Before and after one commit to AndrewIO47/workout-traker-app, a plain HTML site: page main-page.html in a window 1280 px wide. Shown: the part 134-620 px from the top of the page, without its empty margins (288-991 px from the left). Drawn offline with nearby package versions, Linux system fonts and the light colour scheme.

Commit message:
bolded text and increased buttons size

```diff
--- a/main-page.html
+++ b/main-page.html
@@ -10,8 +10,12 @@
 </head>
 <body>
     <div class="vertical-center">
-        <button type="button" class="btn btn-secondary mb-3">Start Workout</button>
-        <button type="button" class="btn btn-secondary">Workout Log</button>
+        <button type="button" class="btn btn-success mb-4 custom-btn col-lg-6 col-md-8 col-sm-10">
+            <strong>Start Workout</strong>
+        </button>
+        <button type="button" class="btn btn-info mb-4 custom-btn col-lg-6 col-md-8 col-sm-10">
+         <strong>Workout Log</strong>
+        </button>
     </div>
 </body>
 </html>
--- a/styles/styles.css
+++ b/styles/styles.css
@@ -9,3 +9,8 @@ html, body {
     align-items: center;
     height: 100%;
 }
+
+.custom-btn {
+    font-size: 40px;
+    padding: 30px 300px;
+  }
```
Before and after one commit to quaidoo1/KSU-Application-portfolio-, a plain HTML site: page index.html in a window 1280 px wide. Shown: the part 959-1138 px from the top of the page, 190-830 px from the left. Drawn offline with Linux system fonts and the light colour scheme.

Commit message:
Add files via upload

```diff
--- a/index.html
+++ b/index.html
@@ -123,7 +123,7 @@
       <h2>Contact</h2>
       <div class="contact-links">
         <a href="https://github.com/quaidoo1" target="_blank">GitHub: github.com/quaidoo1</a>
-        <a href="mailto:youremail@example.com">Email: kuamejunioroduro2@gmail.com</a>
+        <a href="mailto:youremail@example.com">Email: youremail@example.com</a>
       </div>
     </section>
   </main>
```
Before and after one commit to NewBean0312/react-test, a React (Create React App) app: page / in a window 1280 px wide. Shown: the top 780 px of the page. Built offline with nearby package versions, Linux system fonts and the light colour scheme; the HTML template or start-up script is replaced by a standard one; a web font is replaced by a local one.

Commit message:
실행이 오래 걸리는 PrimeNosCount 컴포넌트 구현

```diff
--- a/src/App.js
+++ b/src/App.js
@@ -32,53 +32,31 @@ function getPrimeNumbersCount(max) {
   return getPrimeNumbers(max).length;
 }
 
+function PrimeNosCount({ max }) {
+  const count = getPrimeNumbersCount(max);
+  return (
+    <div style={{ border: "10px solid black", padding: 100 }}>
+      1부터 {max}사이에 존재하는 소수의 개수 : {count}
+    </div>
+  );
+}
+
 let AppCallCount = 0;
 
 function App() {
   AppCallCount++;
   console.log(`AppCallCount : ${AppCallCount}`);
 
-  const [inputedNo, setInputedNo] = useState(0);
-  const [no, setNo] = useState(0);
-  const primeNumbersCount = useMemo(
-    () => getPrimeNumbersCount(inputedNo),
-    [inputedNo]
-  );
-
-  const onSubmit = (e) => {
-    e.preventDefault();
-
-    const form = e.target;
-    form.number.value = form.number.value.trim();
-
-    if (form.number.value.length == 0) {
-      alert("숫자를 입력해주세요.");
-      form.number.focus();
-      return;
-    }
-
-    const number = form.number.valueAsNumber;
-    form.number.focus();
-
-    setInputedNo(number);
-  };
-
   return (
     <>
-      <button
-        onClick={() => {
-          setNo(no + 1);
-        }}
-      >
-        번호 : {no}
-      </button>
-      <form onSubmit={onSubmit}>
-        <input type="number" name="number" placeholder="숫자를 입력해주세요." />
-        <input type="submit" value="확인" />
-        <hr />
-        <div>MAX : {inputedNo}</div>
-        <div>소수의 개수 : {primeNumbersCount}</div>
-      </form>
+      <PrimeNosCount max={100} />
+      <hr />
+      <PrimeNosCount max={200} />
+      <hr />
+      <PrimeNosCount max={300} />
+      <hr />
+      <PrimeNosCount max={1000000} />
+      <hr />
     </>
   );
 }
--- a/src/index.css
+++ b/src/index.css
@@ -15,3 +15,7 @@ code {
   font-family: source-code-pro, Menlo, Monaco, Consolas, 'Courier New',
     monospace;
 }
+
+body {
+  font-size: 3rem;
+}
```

......

One number should be returned: how many lines in the records contain the word "form".

**Result of the task:** 8